Problem description — Every line of the data below must be output exactly, with images left out.
[Material provided — start]
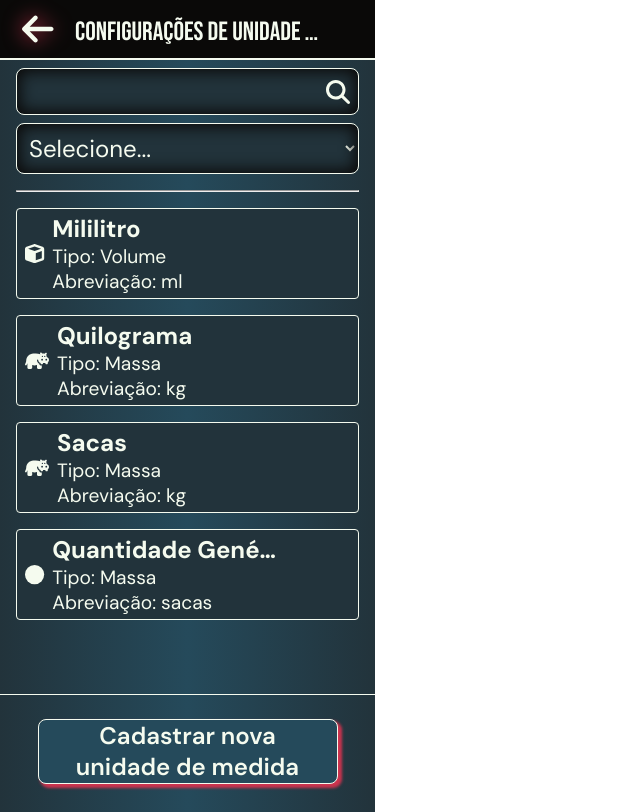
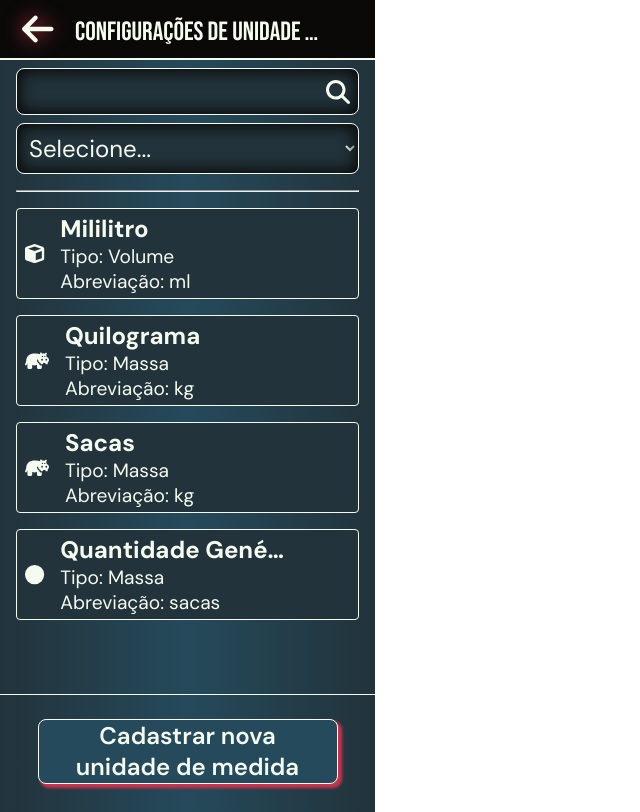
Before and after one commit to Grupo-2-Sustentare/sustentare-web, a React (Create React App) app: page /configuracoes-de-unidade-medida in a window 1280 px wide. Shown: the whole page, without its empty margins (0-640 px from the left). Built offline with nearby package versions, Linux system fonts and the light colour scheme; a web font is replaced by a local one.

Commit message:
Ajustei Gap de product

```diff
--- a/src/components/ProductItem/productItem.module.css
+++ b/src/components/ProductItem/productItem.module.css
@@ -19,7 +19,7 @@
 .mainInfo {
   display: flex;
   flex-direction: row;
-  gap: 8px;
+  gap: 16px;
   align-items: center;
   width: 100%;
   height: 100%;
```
[Material provided — finish]
Exercise response —
Before and after one commit to Grupo-2-Sustentare/sustentare-web, a React (Create React App) app: page /configuracoes-de-unidade-medida in a window 1280 px wide. Shown: the whole page, without its empty margins (0-640 px from the left). Built offline with nearby package versions, Linux system fonts and the light colour scheme; a web font is replaced by a local one.

Commit message:
Ajustei Gap de product

```diff
--- a/src/components/ProductItem/productItem.module.css
+++ b/src/components/ProductItem/productItem.module.css
@@ -19,7 +19,7 @@
 .mainInfo {
   display: flex;
   flex-direction: row;
-  gap: 8px;
+  gap: 16px;
   align-items: center;
   width: 100%;
   height: 100%;
```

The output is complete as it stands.